== GIVEN DATA
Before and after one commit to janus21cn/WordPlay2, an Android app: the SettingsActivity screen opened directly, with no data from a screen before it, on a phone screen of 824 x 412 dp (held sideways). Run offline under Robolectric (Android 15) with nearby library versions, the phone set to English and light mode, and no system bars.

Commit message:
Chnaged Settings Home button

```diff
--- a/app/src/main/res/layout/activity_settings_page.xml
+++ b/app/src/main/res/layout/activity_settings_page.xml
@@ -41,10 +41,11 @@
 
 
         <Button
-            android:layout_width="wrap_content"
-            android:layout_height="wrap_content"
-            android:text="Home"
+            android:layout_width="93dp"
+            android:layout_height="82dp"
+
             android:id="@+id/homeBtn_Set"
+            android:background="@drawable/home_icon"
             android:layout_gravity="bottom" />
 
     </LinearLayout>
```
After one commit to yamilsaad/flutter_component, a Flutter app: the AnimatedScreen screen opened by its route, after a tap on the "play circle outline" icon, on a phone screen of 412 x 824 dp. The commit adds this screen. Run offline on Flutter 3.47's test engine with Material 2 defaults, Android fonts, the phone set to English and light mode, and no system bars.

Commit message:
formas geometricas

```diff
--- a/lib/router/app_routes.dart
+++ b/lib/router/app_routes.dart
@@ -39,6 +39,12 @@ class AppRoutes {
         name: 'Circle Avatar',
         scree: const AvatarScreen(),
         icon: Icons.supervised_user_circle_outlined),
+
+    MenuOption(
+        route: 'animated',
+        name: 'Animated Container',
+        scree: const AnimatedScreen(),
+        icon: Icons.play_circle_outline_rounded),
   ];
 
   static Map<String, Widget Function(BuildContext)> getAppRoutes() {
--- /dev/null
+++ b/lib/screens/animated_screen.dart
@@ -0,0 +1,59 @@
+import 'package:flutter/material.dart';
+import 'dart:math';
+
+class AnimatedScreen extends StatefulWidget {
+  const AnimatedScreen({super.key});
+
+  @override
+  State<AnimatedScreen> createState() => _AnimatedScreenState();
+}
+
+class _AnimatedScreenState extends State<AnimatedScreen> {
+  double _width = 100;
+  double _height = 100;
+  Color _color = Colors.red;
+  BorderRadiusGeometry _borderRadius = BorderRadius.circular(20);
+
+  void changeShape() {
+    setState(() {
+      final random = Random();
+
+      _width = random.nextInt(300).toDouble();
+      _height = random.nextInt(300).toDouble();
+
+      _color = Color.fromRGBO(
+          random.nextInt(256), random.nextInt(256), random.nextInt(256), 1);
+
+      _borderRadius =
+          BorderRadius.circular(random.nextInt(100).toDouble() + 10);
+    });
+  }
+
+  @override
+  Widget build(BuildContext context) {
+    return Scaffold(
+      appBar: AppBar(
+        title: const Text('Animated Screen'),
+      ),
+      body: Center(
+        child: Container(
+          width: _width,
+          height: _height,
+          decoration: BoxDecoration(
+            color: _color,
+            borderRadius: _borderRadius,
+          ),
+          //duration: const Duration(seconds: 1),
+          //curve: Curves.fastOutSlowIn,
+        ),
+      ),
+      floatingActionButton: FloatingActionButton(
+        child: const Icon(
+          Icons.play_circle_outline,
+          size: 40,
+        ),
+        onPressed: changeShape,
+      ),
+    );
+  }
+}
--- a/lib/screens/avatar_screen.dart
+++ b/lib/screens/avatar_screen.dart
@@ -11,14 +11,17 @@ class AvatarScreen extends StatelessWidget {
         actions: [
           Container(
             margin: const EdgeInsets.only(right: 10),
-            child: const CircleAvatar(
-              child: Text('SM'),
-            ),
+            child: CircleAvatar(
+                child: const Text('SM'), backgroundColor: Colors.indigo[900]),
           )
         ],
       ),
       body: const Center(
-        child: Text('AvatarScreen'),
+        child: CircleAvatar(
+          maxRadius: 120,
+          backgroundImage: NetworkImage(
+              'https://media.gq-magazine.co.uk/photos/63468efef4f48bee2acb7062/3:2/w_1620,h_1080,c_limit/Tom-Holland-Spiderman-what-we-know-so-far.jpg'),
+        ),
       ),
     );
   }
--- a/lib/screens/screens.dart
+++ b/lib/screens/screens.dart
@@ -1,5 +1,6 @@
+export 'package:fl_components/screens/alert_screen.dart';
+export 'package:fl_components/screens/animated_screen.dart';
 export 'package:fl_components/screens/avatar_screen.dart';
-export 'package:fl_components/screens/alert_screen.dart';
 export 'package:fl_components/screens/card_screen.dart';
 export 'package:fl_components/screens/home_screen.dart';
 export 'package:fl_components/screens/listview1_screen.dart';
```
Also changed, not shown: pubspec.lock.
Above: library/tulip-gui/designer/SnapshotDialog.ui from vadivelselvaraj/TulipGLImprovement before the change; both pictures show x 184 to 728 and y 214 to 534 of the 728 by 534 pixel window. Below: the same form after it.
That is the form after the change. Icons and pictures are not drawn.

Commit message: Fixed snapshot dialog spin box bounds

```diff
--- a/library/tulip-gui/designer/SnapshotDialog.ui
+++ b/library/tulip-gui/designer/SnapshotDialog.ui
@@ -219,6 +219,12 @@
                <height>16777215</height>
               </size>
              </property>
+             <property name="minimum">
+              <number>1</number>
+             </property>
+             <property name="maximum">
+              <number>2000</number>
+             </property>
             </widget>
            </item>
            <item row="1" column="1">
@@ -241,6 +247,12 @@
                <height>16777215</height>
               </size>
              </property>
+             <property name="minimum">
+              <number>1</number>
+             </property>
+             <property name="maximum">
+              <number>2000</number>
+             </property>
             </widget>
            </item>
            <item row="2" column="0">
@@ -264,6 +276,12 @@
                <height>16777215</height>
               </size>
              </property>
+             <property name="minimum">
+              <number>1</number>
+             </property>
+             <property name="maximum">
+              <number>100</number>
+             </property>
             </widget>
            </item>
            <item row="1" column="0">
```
====
## ASSIGNMENT
Would you filter the records and copy out each line containing "AnimatedScreen"?

## ANSWER FOR THIS EXERCISE
After one commit to yamilsaad/flutter_component, a Flutter app: the AnimatedScreen screen opened by its route, after a tap on the "play circle outline" icon, on a phone screen of 412 x 824 dp. The commit adds this screen. Run offline on Flutter 3.47's test engine with Material 2 defaults, Android fonts, the phone set to English and light mode, and no system bars.
+        scree: const AnimatedScreen(),
+class AnimatedScreen extends StatefulWidget {
+  const AnimatedScreen({super.key});
+  State<AnimatedScreen> createState() => _AnimatedScreenState();
+class _AnimatedScreenState extends State<AnimatedScreen> {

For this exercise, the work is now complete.